Take the lines below beginning at the line that has "DTLS / SRTP" and stopping after the line that has "L3 -. 编译期解析", and print them exactly as they are, with no other lines.

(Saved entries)
==================================================
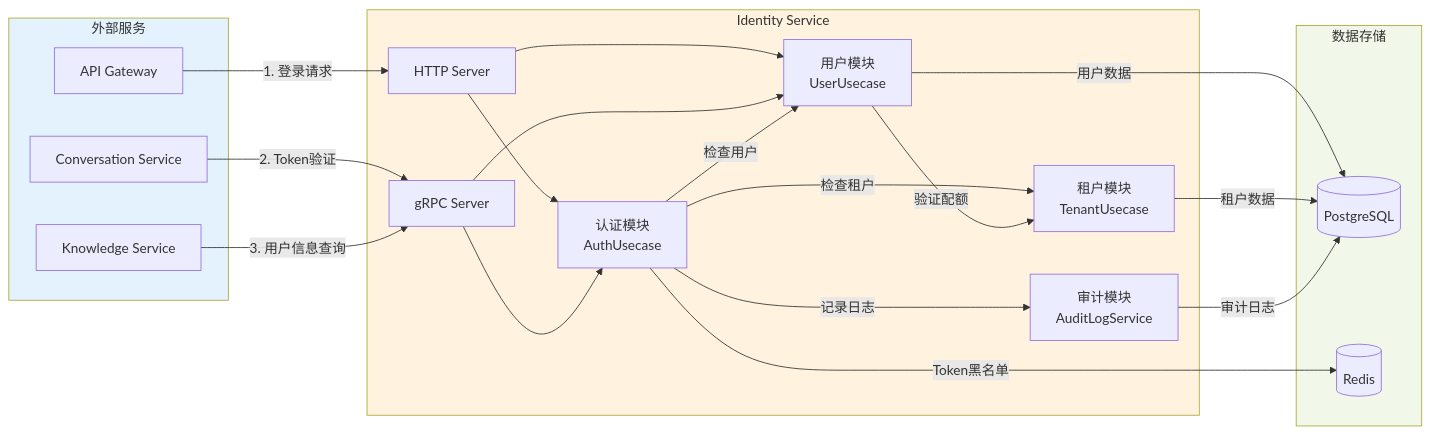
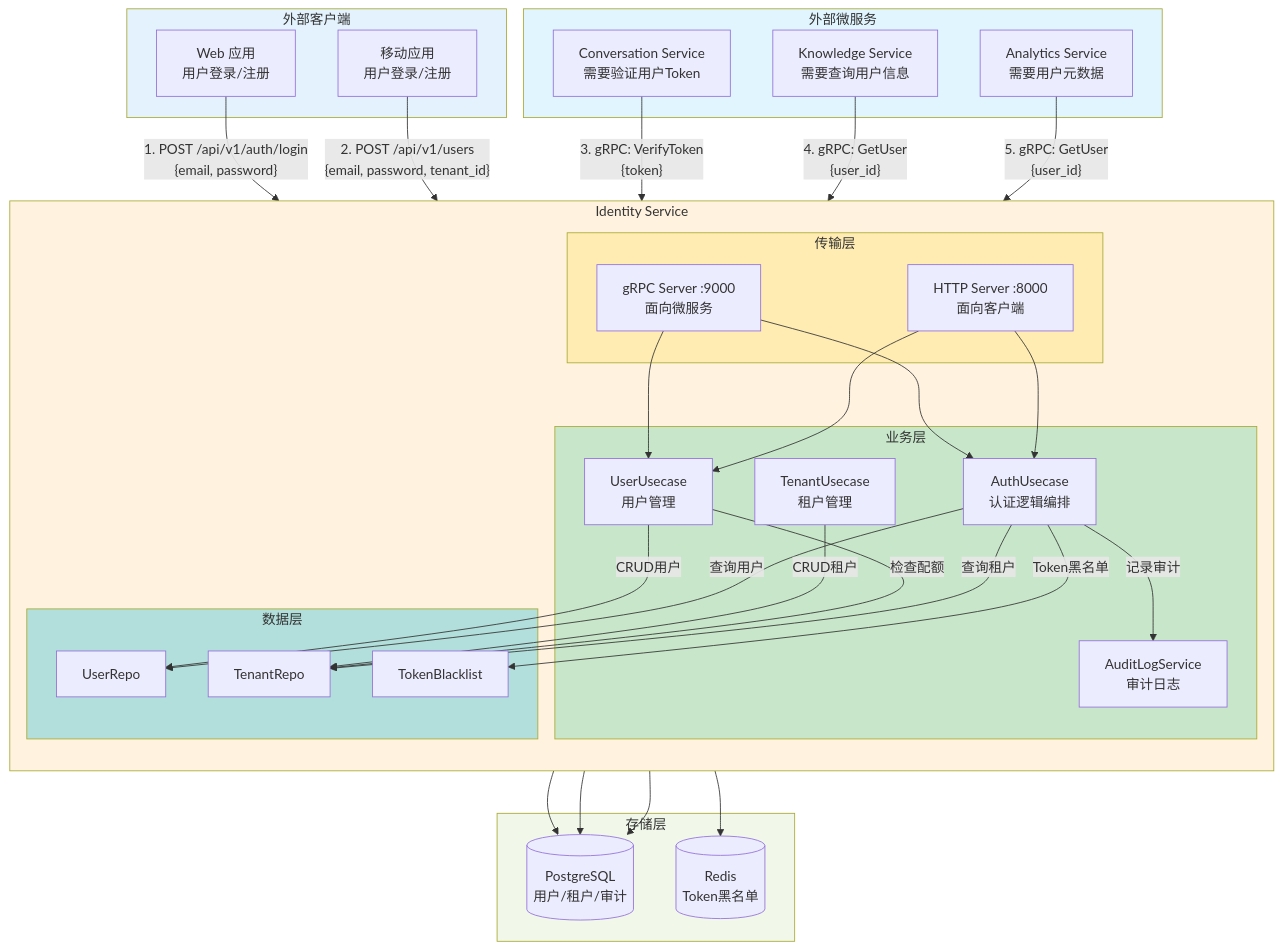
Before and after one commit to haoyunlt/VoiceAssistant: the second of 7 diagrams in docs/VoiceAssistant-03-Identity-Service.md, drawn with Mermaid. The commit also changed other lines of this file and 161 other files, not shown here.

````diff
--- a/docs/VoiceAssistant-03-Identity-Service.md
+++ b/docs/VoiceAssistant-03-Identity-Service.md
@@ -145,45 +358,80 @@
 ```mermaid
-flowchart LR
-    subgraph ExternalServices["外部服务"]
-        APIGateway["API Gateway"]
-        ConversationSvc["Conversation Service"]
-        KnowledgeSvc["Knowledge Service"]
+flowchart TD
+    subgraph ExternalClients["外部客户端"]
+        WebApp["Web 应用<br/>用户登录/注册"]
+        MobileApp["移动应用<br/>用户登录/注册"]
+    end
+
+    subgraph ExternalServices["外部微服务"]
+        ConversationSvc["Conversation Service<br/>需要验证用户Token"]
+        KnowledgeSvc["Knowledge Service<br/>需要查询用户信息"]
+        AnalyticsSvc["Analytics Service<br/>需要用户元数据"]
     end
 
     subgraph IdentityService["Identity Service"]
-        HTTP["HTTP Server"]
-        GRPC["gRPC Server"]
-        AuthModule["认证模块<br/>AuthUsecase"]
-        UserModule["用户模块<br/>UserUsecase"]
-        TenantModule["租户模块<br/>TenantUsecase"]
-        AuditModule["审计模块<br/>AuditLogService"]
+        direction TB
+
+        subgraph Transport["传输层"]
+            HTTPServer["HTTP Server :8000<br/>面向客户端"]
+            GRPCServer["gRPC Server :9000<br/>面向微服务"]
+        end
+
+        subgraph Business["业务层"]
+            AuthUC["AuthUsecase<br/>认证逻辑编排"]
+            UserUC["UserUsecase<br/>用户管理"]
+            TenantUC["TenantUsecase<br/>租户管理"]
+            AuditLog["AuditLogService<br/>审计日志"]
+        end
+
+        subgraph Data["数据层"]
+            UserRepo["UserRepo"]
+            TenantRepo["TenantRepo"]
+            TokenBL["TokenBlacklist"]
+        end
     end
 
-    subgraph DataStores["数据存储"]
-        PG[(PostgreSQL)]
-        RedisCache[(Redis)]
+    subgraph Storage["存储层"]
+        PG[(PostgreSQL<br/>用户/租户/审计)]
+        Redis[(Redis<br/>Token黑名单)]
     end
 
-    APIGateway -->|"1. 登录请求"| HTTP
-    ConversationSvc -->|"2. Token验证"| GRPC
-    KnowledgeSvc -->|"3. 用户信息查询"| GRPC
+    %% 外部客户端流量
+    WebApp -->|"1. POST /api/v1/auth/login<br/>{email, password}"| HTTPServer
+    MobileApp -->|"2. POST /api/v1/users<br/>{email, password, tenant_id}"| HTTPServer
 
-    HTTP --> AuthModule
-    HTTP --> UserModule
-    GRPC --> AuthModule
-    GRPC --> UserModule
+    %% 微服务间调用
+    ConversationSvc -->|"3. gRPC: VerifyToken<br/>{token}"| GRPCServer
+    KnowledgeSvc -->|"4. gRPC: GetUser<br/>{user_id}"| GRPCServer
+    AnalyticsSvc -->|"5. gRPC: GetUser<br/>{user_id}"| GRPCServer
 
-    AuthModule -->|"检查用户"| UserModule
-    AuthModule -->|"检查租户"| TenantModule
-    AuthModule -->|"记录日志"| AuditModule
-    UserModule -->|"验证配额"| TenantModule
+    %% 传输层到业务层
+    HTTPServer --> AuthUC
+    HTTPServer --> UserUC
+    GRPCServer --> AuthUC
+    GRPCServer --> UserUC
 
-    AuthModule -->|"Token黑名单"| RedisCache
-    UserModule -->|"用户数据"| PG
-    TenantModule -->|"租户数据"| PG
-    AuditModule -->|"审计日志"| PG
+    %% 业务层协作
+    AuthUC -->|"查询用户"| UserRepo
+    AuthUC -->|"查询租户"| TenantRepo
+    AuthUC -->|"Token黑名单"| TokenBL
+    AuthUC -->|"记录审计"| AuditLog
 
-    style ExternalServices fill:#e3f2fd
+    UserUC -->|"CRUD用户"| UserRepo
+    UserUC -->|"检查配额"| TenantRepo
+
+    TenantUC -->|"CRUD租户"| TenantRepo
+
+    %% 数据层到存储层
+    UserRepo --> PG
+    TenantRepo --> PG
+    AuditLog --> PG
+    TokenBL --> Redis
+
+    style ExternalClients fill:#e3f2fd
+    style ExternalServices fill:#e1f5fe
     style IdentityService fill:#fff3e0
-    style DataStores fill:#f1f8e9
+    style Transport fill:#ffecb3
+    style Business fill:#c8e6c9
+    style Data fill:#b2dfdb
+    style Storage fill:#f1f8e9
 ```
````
==================================================
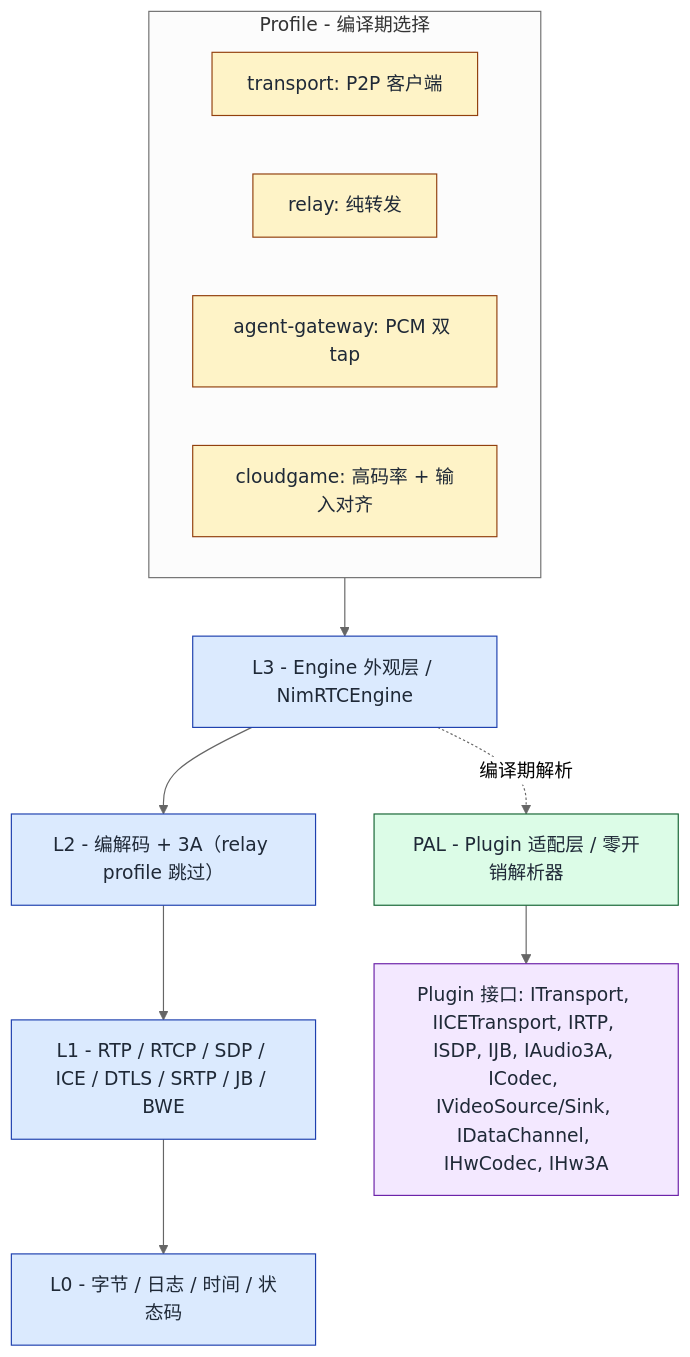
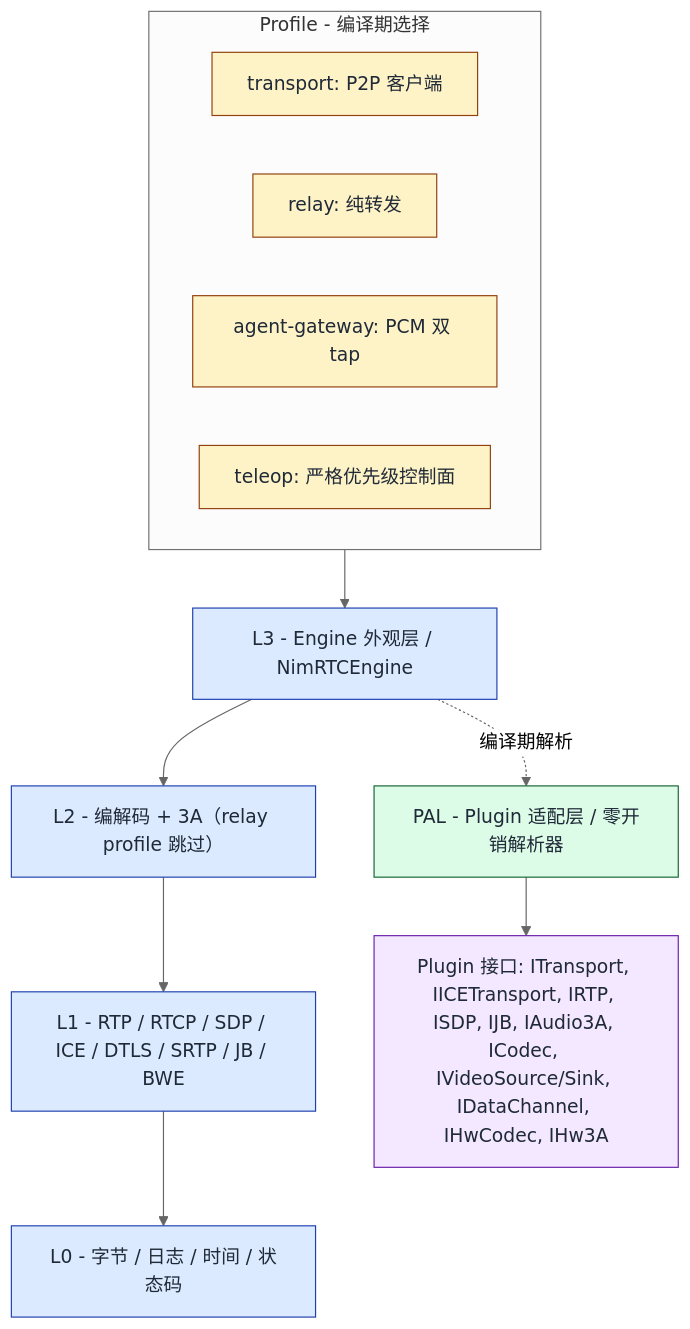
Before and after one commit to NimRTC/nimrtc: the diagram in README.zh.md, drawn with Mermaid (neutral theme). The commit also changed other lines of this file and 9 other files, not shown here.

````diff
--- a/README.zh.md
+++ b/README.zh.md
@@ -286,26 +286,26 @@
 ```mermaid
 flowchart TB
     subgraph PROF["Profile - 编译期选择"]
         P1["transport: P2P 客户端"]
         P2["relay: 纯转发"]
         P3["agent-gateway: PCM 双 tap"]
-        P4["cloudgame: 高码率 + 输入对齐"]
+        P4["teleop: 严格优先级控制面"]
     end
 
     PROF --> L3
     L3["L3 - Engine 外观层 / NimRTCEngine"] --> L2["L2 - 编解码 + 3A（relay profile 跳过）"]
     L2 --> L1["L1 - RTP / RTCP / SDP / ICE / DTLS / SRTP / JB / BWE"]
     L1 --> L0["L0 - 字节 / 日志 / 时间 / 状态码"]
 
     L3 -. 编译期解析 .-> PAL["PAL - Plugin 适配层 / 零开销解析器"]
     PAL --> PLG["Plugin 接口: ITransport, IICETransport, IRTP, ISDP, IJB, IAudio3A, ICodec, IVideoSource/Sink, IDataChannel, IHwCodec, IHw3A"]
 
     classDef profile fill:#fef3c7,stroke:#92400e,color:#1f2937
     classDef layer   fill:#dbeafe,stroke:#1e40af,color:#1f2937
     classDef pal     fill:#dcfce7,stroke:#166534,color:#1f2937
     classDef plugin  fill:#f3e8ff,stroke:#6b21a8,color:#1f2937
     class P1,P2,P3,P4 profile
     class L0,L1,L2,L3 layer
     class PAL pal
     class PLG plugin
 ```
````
==================================================
RESULT OF THE EXERCISE:
     L2 --> L1["L1 - RTP / RTCP / SDP / ICE / DTLS / SRTP / JB / BWE"]
     L1 --> L0["L0 - 字节 / 日志 / 时间 / 状态码"]
 
     L3 -. 编译期解析 .-> PAL["PAL - Plugin 适配层 / 零开销解析器"]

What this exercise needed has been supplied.